The boy, Marwan, had apparently become separated from his mother when he was spotted Sunday by humanitarian workers for the Office of the United Nations High Commissioner for Refugees. According to the group, the boy was carrying a small plastic bag. Andrew Harper, a UNHCR representative to Jordan, tweeted a photo of what seemed to be an unusual discovery, which was retweeted by CNN's Hala Gorani.
Acc to UNHCR, little Marwan was found in in Jordan desert w possessions in plastic bag; was later reunited w family. pic.twitter.com/rAUIx82Vxm— Hala Gorani (@HalaGorani) February 17, 2014
“Marwan was safely reunited w his mother soon after being carried across the #Jordan border,” Harper later tweeted.
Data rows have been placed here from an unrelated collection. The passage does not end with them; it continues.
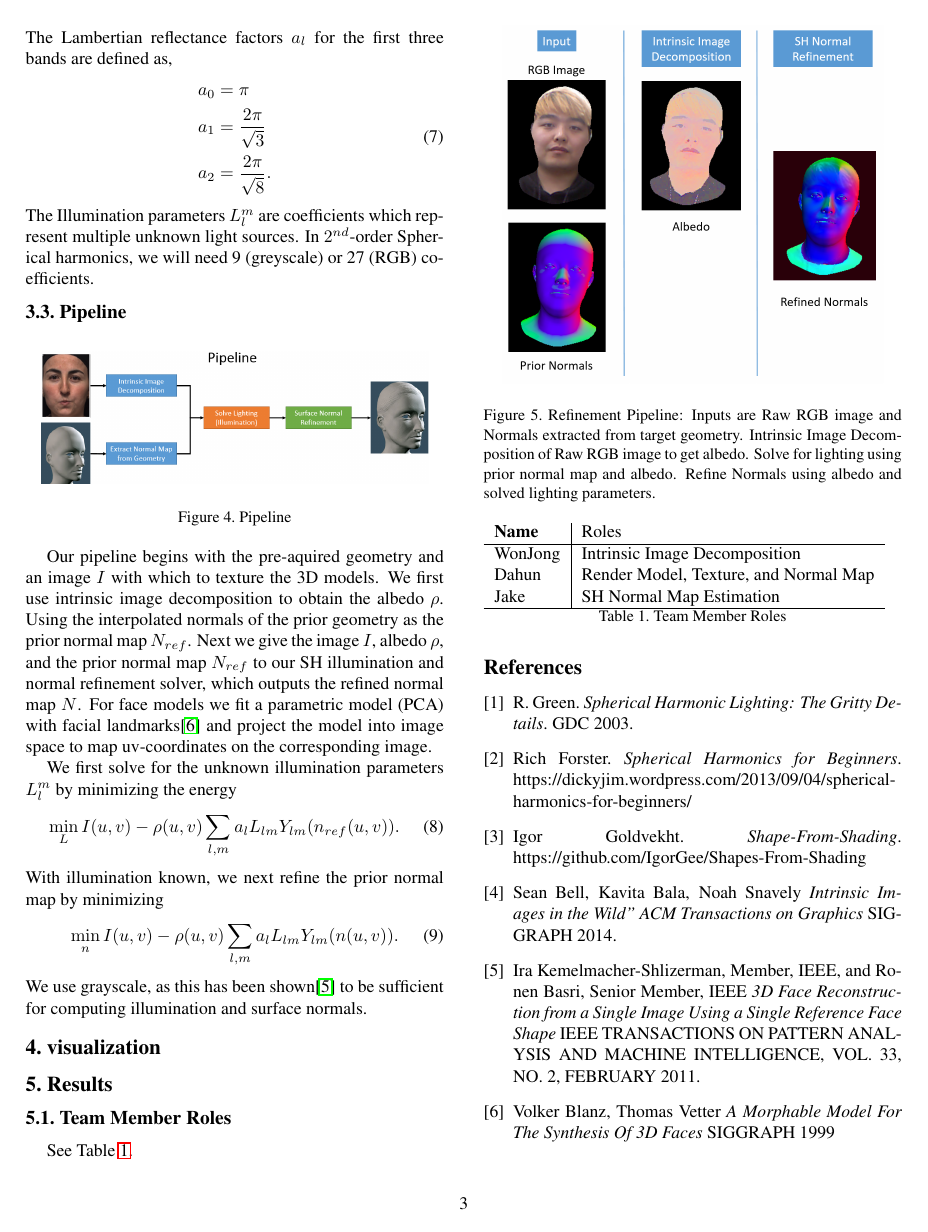
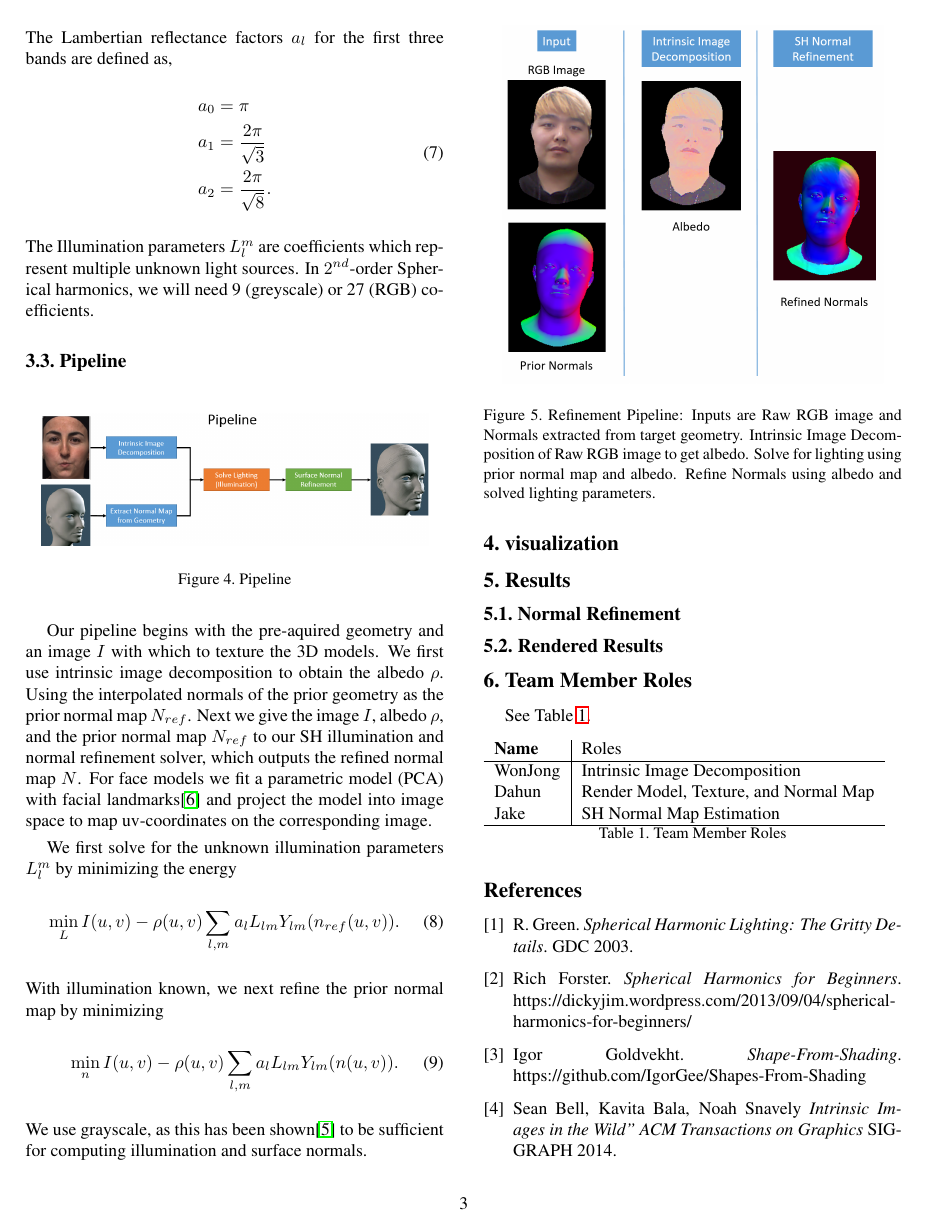
Before and after one commit to spacejake/cg-project, a LaTeX document (docs/report/CG_ProjectReport_NormalsFromShading.tex): page 3 of 3 before the commit and page 3 of 4 after it. Compiled offline with pdfLaTeX.

Commit message:
add stuff

```diff
--- a/docs/report/CG_ProjectReport_NormalsFromShading.tex
+++ b/docs/report/CG_ProjectReport_NormalsFromShading.tex
@@ -169,8 +169,11 @@ We use grayscale, as this has been shown\cite{sfs} to be sufficient for computin
 \section{visualization}
 
 \section{Results}
+\subsection{Normal Refinement}
+\subsection{Rendered Results}
 
-\subsection{Team Member Roles}
+
+\section{Team Member Roles}
 See Table \ref{tab:roles}.
 \begin{table}[!h]
 	\begin{tabular}{l|l}
```
Also changed, not shown: docs/report/CG_ProjectReport_NormalsFromShading.pdf.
"We think Marwan may have got lost during the night," Andrej Mahecic, a UNHCR spokesman, told the Daily Mirror. "At the moment we don't know anything more."
But after several news outlets asked U.N. officials for clarification about how the boy became lost, the story behind the photo became less remarkable.
"UNHCR just told me his family was 20 steps ahead of him," the Guardian's Shiv Malik tweeted.
@HalaGorani Erm UNHCR just told me his family was 20 steps ahead of him.— Shiv Malik (@shivmalik1) February 17, 2014
"UNHCR now says little Marwan was only 30ft behind his family," CNN's Jim Sciutto tweeted.
Indeed, Marwan appeared in an earlier photo of a group of refugees.
Gorani, though, defended her characterization of Marwan as being "alone."
@shivmalik1 We spoke to UNHCR and said child was separated in chaos and lost kids an issue, as well as teens crossing alone.— Hala Gorani (@HalaGorani) February 17, 2014
@shivmalik1 Also, the kid is 4 and clearly needs assistance to find family so not sure should be minimized as a small deal.— Hala Gorani (@HalaGorani) February 17, 2014
In terms of refugees, however, one thing is clear: The boy is not alone. According to U.N. officials, more than a million child refugees have fled Syria since the 3-year-old conflict began. Overall, more than 2 million people have left the war-torn nation, with many flooding into Jordan.